Jasmi has beaten leukaemia twice, undergone a bone marrow transplant and the treatment has destroyed her hip joints meaning that she can no longer walk and now needs to use a wheelchair. The chair that she has been given on the NHS she cannot push herself.
I am one of the paediatricians that has looked after Jasmi for many years and use a wheelchair myself. Jasmi has seen that I can be independent, active and achieving in the work environment. I arranged an appropriate assessment and fitting for a wheelchair which suits Jasmi’s needs for independence and she was flying, even on chairs which were not made to measure for her! Along with Dr. Piccinelli, Jasmi’s local paediatric oncologist, we are fundraising to buy Jasmi a wheelchair and Tri-ride so that she can access educational and social opportunities that every ten year old child should be able to access. Please help us to help the awesome Jasmi.
Jasmi’s mother Rowena writes:
Jasmi was diagnosed with ALL (acute lymphoblastic leukaemia) in 2014 just four years old. It was a complete shock and our world was turned on it’s head. The next year was spent in and out of hospital due to the effects of the chemotherapy. It started to become a strange sort of routine. But she managed major milestones, like starting her first day at school.
Then around a year into treatment we where told the cancer had returned. We where told she would need intense chemotherapy, radiotherapy and a stem cell transplant.
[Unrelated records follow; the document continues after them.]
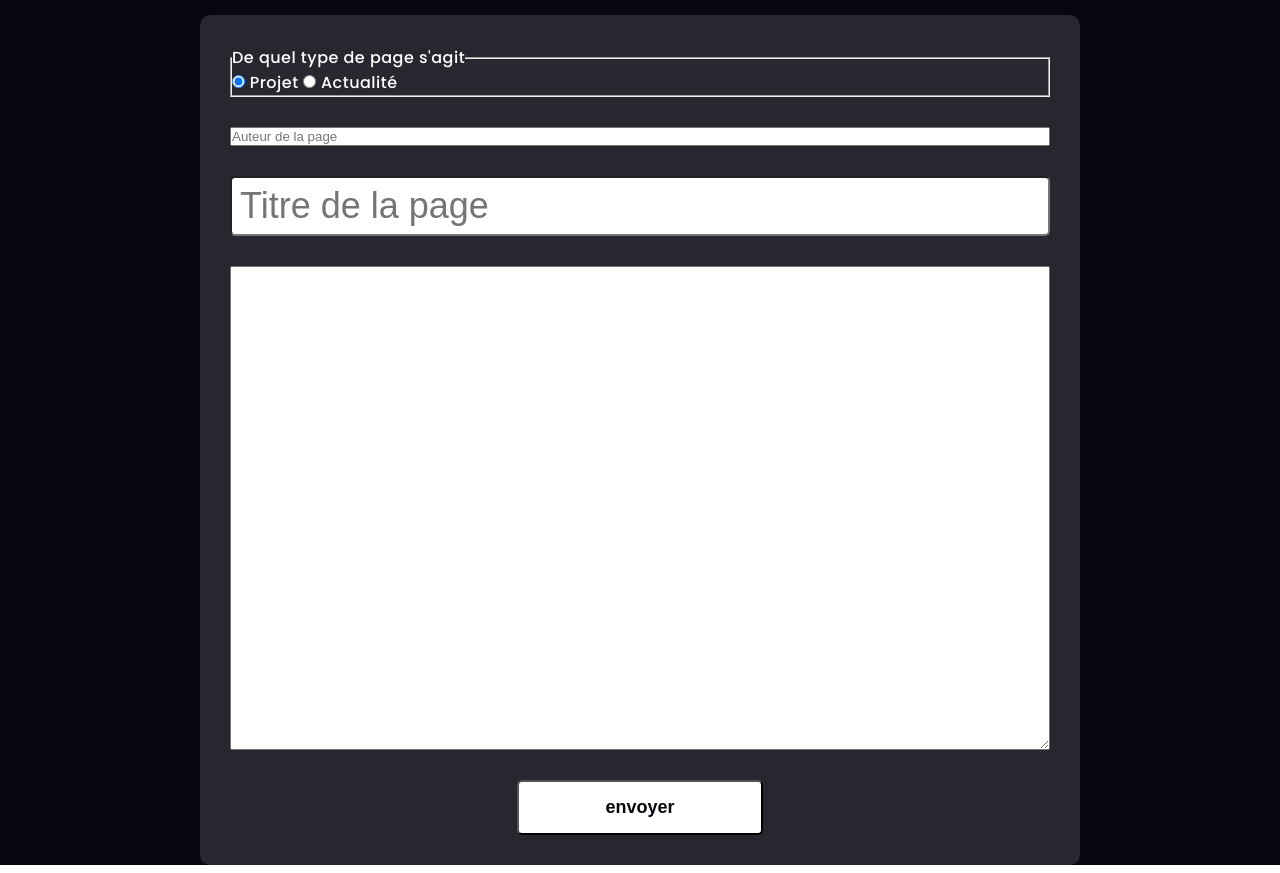
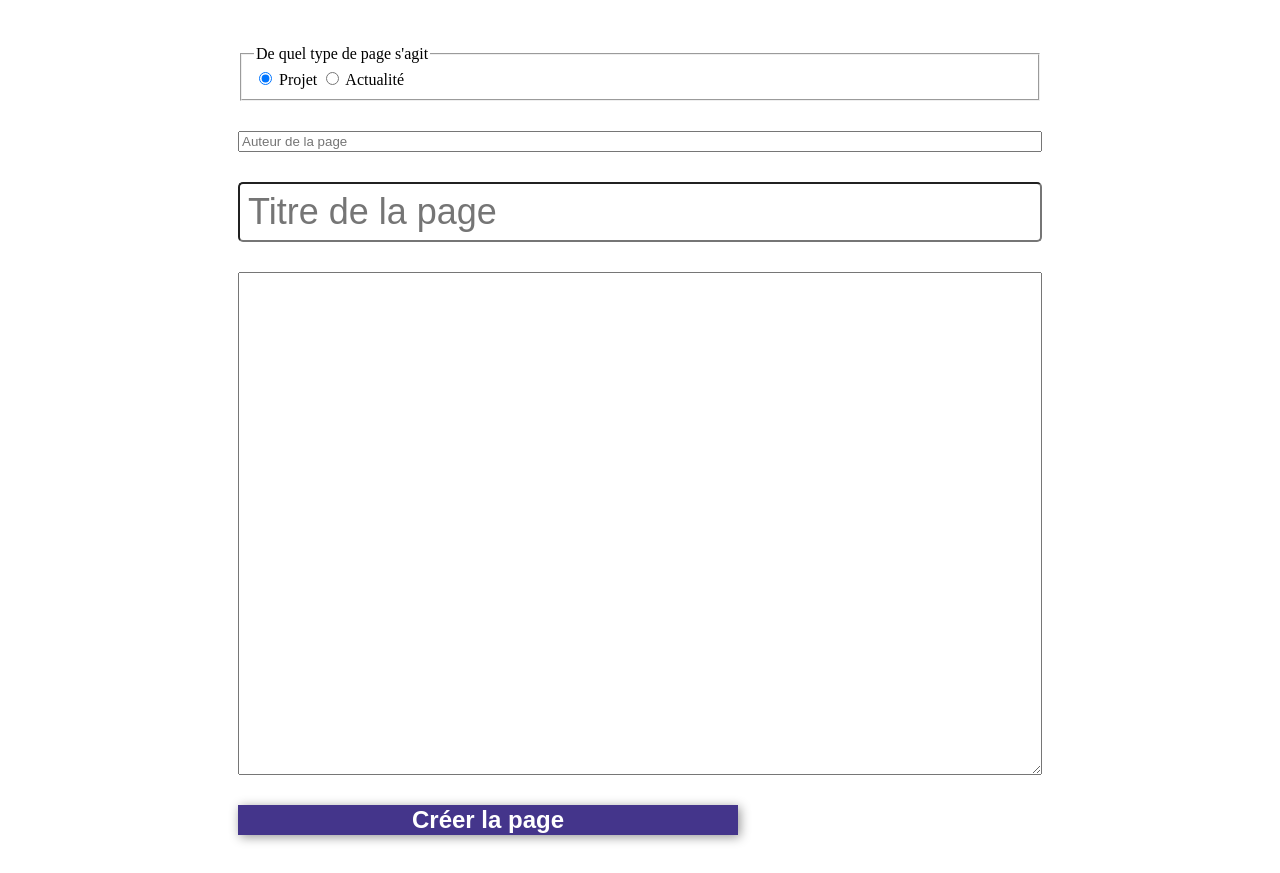
Before and after one commit to NicolasVero/sae401_402_back, a PHP site: page /back/scripts/creation_pages.php in a window 1280 px wide. Run offline with PHP 8.4, Linux system fonts and the light colour scheme; some libraries are stand-ins or nearby versions; some web fonts are replaced.

Commit message:
ajout du style

```diff
--- a/back/scripts/connect_bdd.php
+++ b/back/scripts/connect_bdd.php
@@ -3,6 +3,5 @@
     try {
         $db = new PDO( 'mysql:host=localhost; dbname=sae401' , 'root' , '', [PDO::ATTR_ERRMODE => PDO::ERRMODE_EXCEPTION]);
     } catch (Exception $e) { die( 'Erreur : ' . $e -> getMessage() ); }
-    echo "<b>bdd connectée</b><br/>";
 
 ?>
--- a/back/scripts/creation_pages.php
+++ b/back/scripts/creation_pages.php
@@ -30,7 +30,7 @@
             echo $gp->getUrl();
             print_r($_POST);
 
-            // header('Location: ../accueil.php');
+            header('Location: ../accueil.php');
         }
     }
 
@@ -61,7 +61,7 @@
 
                 <input type="text" name="titre" id="titre" placeholder="Titre de la page" required/>
                 <textarea name='textarea' id='MyTextArea'></textarea>
-                <input type="submit" value="envoyer">
+                <input type="submit" value="Créer la page" class="bouton">
             </form>
 
         </main>
--- a/back/styles/style.css
+++ b/back/styles/style.css
@@ -1,23 +1,137 @@
-/* :root {
+@import url('https://fonts.cdnfonts.com/css/gotham');
 
-} */
+:root {
+    --violet: #44358B;
+    --bleu: #7175B6;
+    --jaune: #FBB800;
+    --orange: #F18715;
+    --rouge: #EB5E25;
 
-*, *:before, *:after {
+    --transition-time: .5s;
+}
+
+* {
     box-sizing: border-box;
-    padding: 0;
-    margin: 0;
+    text-decoration: none;
 }
 
 html, body {
-    margin: 0;
-    padding: 0;
-    background-color: #080710;
-    font-family: 'Poppins',sans-serif;
-    color: #ffffff;
-    letter-spacing: 0.5px;
-    outline: none;
+    font-family: 'Gotham';
+}
+
+/* Accueil */
+
+#pages {
+    display: flex;
+    justify-content: space-around;
+    margin-top: 2rem;
+    flex-wrap: wrap;
+}
+
+div.page {
+    margin-top: 2rem;
+    height: 75px;
+    width: 45vw;
+    border: 1px solid black;
+    border-radius: 7px;
+    display: flex;
+    align-items: center;
+    justify-content: space-between;
+}
+
+.page h3 {
+    padding: 15px;
+}
+
+div.page-option {
+    display: flex;
+    height: 100%;
+}
+
+.page a {
+    color: var(--violet);
+}
+
+.page a:hover {
+    color: var(--bleu);
+}
+
+.page a:active {
+    color: var(--jaune);
+}
+
+p {
+    color: #080710;
+}
+
+a img {
+    width: 100%;
+    height: 100%;
+    background-color: #999999AA;
+    border-radius: 5px;
+    transition: var(--transition-time);
+}
+
+a img:hover {
+    transform: scale(1.05);
+}
+
+span a {
+    margin: 0 15px;
+    height: 50%;
+}
+
+span {
+    display: flex;
+    align-items: center;
+    width: 100%;
+}
+
+
+#actions-pages {
+    display: flex;
+    justify-content: space-around;
+    margin-top: 2rem;
+}
+
+.bouton {
+    background-color: var(--violet);
+    width: 500px;
+    text-align: center;
+    box-shadow: 2px 2px 11px 0px #959595;
+    transition: var(--transition-time);
+    color: white;
+    font-weight: 900;
+    font-size: 1.5rem;
     border: none;
 }
+
+.bouton:hover {
+    box-shadow: 5px 5px 11px 0px #959595;
+    transform: translateY(-3px);
+}
+
+.bouton p {
+    margin: 10px auto;
+    color: white;
+}
+
+.non-visible, .non-visible *:not(img) {
+    background-color: rgb(216, 216, 216);
+}
+
+
+
+
+
+
+
+
+
+
+
+
+/* Creation Pages */
 
 main {
     margin: 0 200px;
@@ -51,8 +165,7 @@ form {
     resize: vertical;
 }
 
-
-input[type="submit"] {
+/* input[type="submit"] {
     margin-top: 50px;
     width: 30%;
     margin: 0 auto;
@@ -64,4 +177,4 @@ input[type="submit"] {
     border-radius: 5px;
     cursor: pointer;
     transition: .4s;
-}
+}  */
```
Also changed, not shown: back/accueil.php (+21 -69 lines), back/classes/Page.php (+6 -1 lines), back/img/download.png, back/img/invisible.png, back/img/visible.png.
For me it was worse to be told than the first time.
What followed was a 100 day stay in Addenbrooke’s Hospital, Cambridge. The intense chemotherapy made her really ill and on a few occasions we thought we would lose her. The search for a match donor found no matches. But the chemotherapy seemed to put her back into remission and at the very last moment the decision was made that she would not need the transplant. She went back into maintenance chemotherapy and finished treatment in January 2017.
Life slowly began to feel normal again. Jasmi went back to school, learned to ride her bike and enjoyed swimming.
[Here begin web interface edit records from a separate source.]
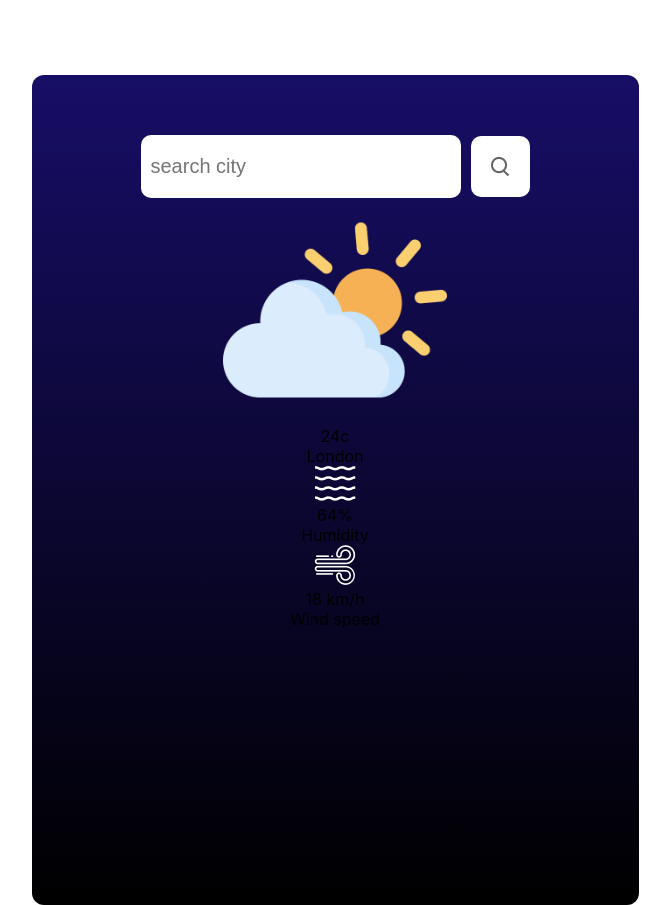
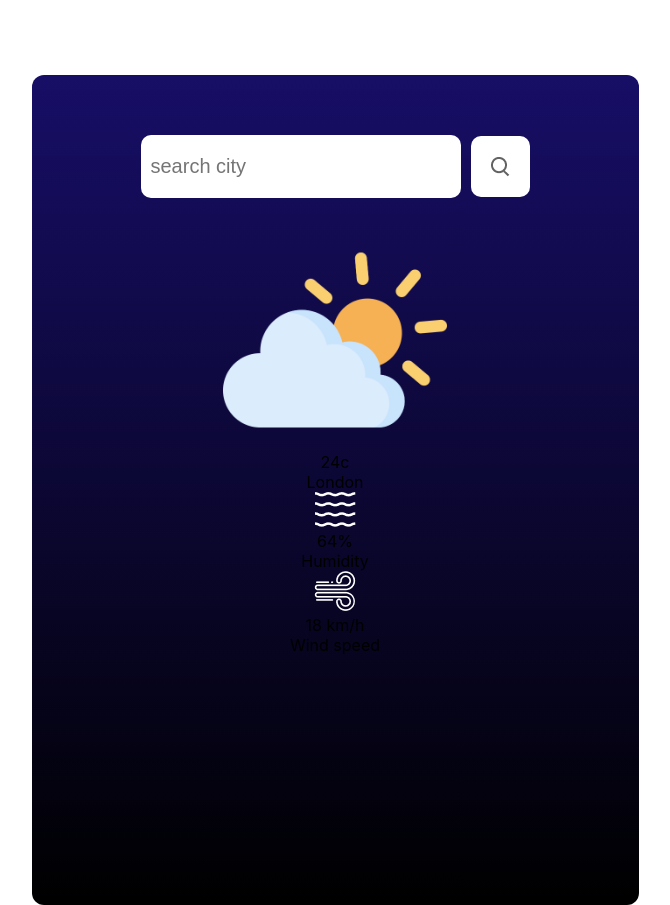
Before and after one commit to iamaliataie/react-weather-app, a React (Create React App) app: page / in a window 1280 px wide. Shown: the whole page, without its empty margins (305-975 px from the left). Built offline with nearby package versions, Linux system fonts and the light colour scheme.

Commit message:
.weather-image

```diff
--- a/src/Components/WeatherApp/WeatherApp.css
+++ b/src/Components/WeatherApp/WeatherApp.css
@@ -31,3 +31,9 @@
     padding: 20px;
     border-radius: 10px;
 }
+
+.weather-image {
+    margin-top: 30px;
+    display: flex;
+    justify-content: center;
+}
```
Then in June 2017 we got the devastating news that the cancer had returned again. We where all so frightened; I remember crying with Jasmi in the hospital room when we where alone because we knew what lay ahead in the months to come. There were many dark scary moments in those months. But this time around a donor was found. So after chemotherapy and radiotherapy Jasmi had her bone marrow transplant in November 2017. She spent three months in isolation and suffered some terrible viruses on the way. But in January 2018 we where allowed home.
Within a week we where back in hospital and for many months Jasmi battled GvHD (graft versus host disease) that took a terrible toll on her body.
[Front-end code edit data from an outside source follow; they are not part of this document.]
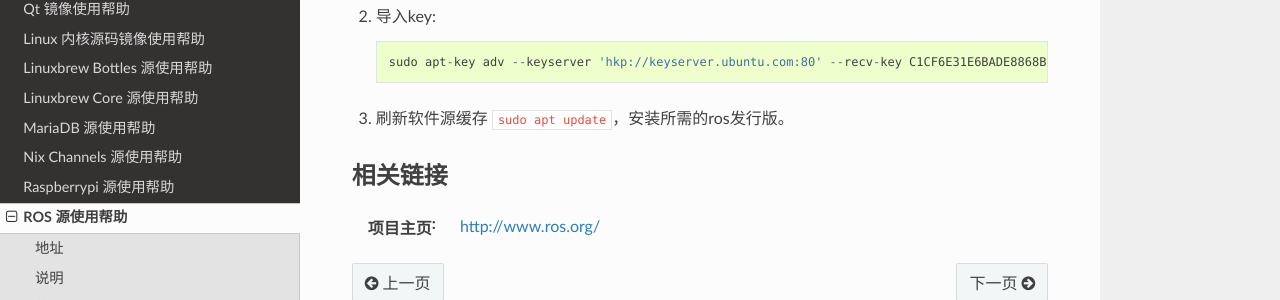
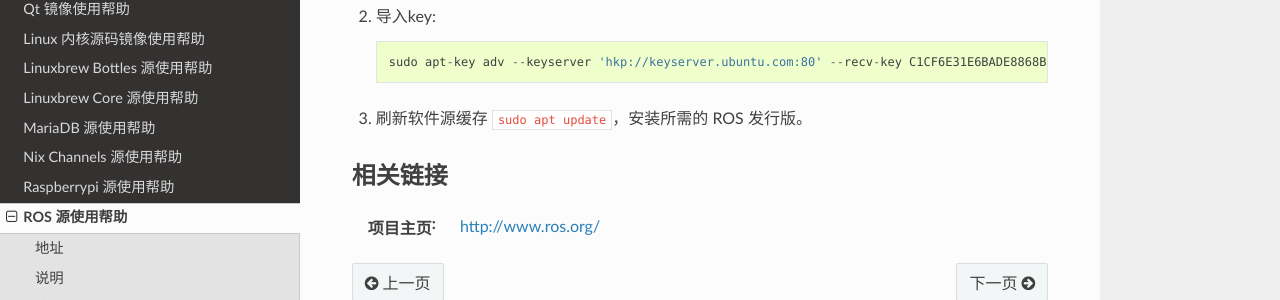
Before and after one commit to ustclug/mirrorhelp, a Sphinx documentation site: the page built from source/ros.rst, in a window 1280 px wide and 1137 px high. Shown: the part 663-963 px from the top of the window. Built offline with Sphinx 7.4.7 and the Read the Docs theme 2.0.0, drawn with Linux system fonts in a browser that asks for light colours; pages that are not in the unit, such as notebooks, are missing from menus.

Commit message:
ros: fix typo

```diff
--- a/source/ros.rst
+++ b/source/ros.rst
@@ -28,7 +28,7 @@
 
     sudo apt-key adv --keyserver 'hkp://keyserver.ubuntu.com:80' --recv-key C1CF6E31E6BADE8868B172B4F42ED6FBAB17C654
 
-3. 刷新软件源缓存 ``sudo apt update``，安装所需的ros发行版。
+3. 刷新软件源缓存 ``sudo apt update``，安装所需的 ROS 发行版。
 
 相关链接
 ========
```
Then a couple of months after transplant she started complaining of pains in her legs and hip. The pain became excruciating and she could no longer walk. After months of investigation she was finally diagnosed with Avascular Necrosis. It was so bad both her femoral heads have collapsed and she can no longer walk and in terrible pain.
The wheelchair we currently have is not suitable for Jasmi’s needs. It is far too heavy for her to self-propel and she completely relies on me for everything. Our world has become so small as it is so difficult to go anywhere with her current chair.
She craves for her own independence and needs a chair that can help her to do this. With a new chair, and hopefully a Tri-ride, she can get back to doing the things she loves, like taking the dog for walks, trips to the beach, going to music festivals and being able to spend time independently with her friends.
We are immensely proud of how Jasmi has coped throughout the six years of treatment, with so much of it being spent in hospital. She now deserves to enjoy life to the full and gain the freedom a new chair could give her
All the money raised (up to £6750 and the necessary to cover GoFundMe fees) will be paid by Rachel to Draft Wheelchairs. Any excess raised beyond this will be transferred to Jasmi’s family to pay for insurance and upkeep of the chair, spare tyres, a special rain coat (from Kinetic Balance) from Jasmi and other equipment that she will need which is not covered by the wheelchair service as this is a chair not supplied by the NHS. Thank you so much for your help.